DATA:
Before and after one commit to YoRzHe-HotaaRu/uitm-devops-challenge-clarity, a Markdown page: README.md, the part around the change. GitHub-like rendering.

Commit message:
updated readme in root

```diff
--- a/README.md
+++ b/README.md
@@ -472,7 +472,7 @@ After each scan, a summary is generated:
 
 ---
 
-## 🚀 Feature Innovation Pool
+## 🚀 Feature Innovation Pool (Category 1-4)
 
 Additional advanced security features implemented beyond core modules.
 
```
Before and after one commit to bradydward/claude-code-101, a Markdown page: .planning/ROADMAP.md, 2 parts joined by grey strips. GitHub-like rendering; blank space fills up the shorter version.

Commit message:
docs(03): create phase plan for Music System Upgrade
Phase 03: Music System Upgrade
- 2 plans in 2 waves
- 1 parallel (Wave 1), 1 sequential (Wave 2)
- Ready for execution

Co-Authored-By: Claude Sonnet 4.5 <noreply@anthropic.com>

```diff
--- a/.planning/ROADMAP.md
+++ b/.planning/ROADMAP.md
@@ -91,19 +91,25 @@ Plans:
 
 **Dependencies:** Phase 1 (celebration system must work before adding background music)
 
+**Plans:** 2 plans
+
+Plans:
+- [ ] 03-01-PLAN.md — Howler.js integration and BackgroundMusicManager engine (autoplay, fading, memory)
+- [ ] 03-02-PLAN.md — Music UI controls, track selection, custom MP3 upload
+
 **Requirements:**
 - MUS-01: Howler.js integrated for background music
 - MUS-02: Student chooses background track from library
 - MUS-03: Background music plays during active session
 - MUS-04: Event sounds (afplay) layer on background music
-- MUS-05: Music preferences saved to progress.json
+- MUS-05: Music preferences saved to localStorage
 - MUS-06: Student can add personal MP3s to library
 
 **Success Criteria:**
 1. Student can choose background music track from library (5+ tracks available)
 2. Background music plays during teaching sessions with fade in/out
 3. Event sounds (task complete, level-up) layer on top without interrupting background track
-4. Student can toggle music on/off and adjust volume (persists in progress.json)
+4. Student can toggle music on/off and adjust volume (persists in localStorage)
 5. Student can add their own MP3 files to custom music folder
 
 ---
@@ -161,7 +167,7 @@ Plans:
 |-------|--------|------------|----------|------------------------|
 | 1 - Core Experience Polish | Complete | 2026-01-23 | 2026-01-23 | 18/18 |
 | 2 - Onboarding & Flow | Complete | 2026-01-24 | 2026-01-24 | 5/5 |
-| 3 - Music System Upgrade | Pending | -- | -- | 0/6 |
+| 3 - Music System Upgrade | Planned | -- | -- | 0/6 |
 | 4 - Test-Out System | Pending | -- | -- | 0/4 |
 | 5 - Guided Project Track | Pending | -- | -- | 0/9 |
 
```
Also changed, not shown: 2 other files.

TASK OBJECTIVE:
Gather, from the listing above, every line carrying the word "adjust".

TASK RESULT:
-4. Student can toggle music on/off and adjust volume (persists in progress.json)
+4. Student can toggle music on/off and adjust volume (persists in localStorage)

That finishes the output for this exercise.